Carnegie: Heading west of the city, Carnegie is filled with suburban gems that are not to be missed if you are looking for great houses with great value. Charming Craftsmen, Pittsburgh Foursquares and typical ranch homes dot the landscape. Homes are reasonably priced and renovators are still flipping homes here. Expect easy access to the highway, convenient shopping, including a lovely main street, and lots of bang for your buck.
Stats: 26 houses listed with a median list price of $199,500.
Greenfield (City of Pittsburgh): It’s pretty hard to plant a foot in Squirrel Hill or Shadyside these days, but there are still good houses to be had in Greenfield. A small central business district and proximity to The Waterfront, Squirrel Hill, Frick Park and bike trails make this a user-friendly place to be. Houses are sturdy, sidewalks are plentiful and the people are friendly.
Stats: 49 houses listed with a median list price of $225,000.
Second Homes: The national trend to purchase a second home has also taken hold in the Pittsburgh region. Taking a drive south to the Laurel Highlands, or north on Interstate 79, will reward you with some serious fall foliage action — even if you don’t find your dream house. Some places to check out include the Laurel Highlands (Ligonier, Latrobe and Somerset) and north toward Conneaut Lake, Grove City and Erie.

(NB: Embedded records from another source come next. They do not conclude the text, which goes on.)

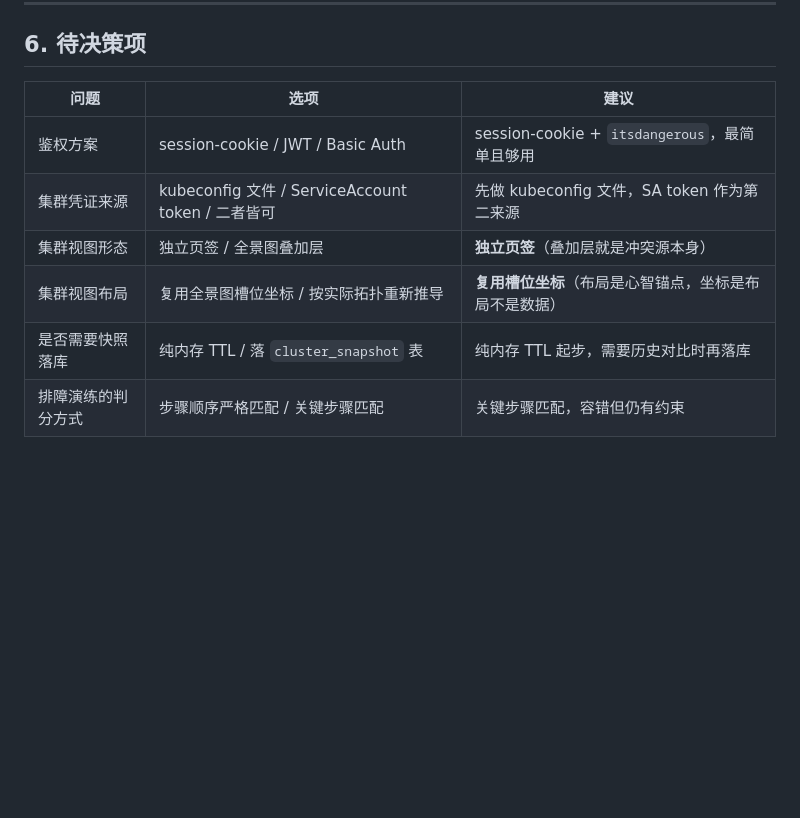
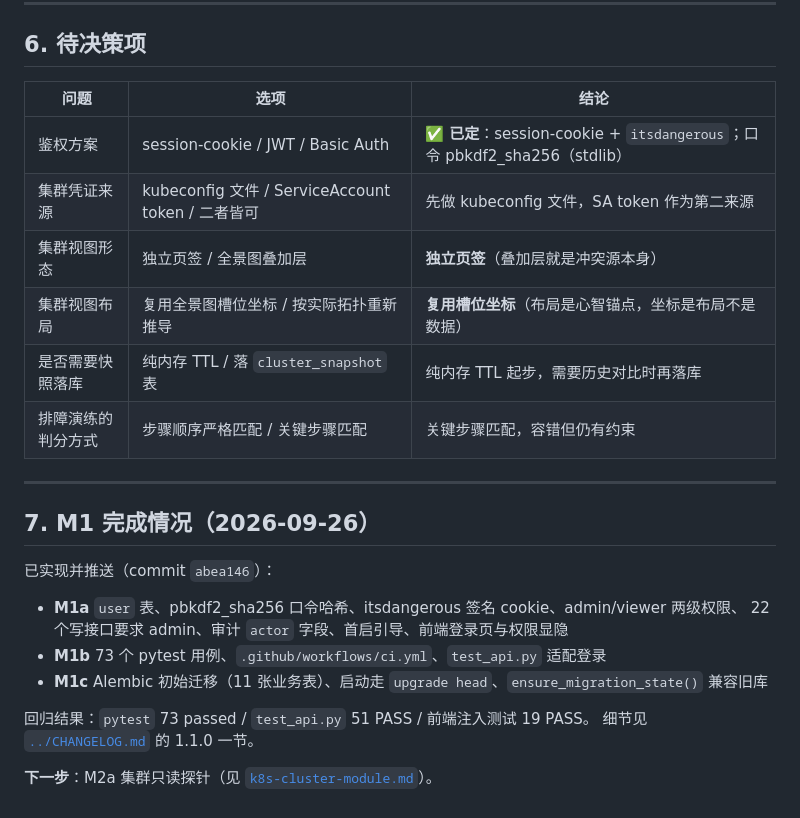
Before and after one commit to YYY2579/k8s-panorama, a Markdown page: docs/design/ROADMAP.md, the part around one of its changes. Rendered like a GitHub page; blank space fills up the shorter version.

Commit message:
docs: ROADMAP 标记 M1 完成，下一步 M2a 集群探针

```diff
--- a/docs/design/ROADMAP.md
+++ b/docs/design/ROADMAP.md
@@ -125,11 +125,27 @@ M2 是差异化核心，且按铁律设计成对现有代码零侵入；M3 呼
 
 ## 6. 待决策项
 
-| 问题 | 选项 | 建议 |
+| 问题 | 选项 | 结论 |
 |---|---|---|
-| 鉴权方案 | session-cookie / JWT / Basic Auth | session-cookie + `itsdangerous`，最简单且够用 |
+| 鉴权方案 | session-cookie / JWT / Basic Auth | ✅ **已定**：session-cookie + `itsdangerous`；口令 pbkdf2_sha256（stdlib） |
 | 集群凭证来源 | kubeconfig 文件 / ServiceAccount token / 二者皆可 | 先做 kubeconfig 文件，SA token 作为第二来源 |
 | 集群视图形态 | 独立页签 / 全景图叠加层 | **独立页签**（叠加层就是冲突源本身） |
 | 集群视图布局 | 复用全景图槽位坐标 / 按实际拓扑重新推导 | **复用槽位坐标**（布局是心智锚点，坐标是布局不是数据） |
 | 是否需要快照落库 | 纯内存 TTL / 落 `cluster_snapshot` 表 | 纯内存 TTL 起步，需要历史对比时再落库 |
 | 排障演练的判分方式 | 步骤顺序严格匹配 / 关键步骤匹配 | 关键步骤匹配，容错但仍有约束 |
+
+---
+
+## 7. M1 完成情况（2026-09-26）
+
+已实现并推送（commit `abea146`）：
+
+- **M1a** `user` 表、pbkdf2_sha256 口令哈希、itsdangerous 签名 cookie、admin/viewer 两级权限、
+  22 个写接口要求 admin、审计 `actor` 字段、首启引导、前端登录页与权限显隐
+- **M1b** 73 个 pytest 用例、`.github/workflows/ci.yml`、`test_api.py` 适配登录
+- **M1c** Alembic 初始迁移（11 张业务表）、启动走 `upgrade head`、`ensure_migration_state()` 兼容旧库
+
+回归结果：`pytest` 73 passed / `test_api.py` 51 PASS / 前端注入测试 19 PASS。
+细节见 [`../CHANGELOG.md`](../CHANGELOG.md) 的 1.1.0 一节。
+
+**下一步**：M2a 集群只读探针（见 [`k8s-cluster-module.md`](k8s-cluster-module.md)）。
```
Also changed, not shown: other parts of docs/design/ROADMAP.md (+3 -3 lines).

Hot Property is an inside look into unique and historic homes on the market. Each week, Hot Property goes behind the For Sale sign to share the story of a special Pittsburgh-area home. And four times a year, Hot Property gives an in-depth look at the region’s real estate market in Pittsburgh Magazine HOME, tracking housing prices and sales and detailing where the hot properties can be found. Rosa can be reached at firstname.lastname@example.org.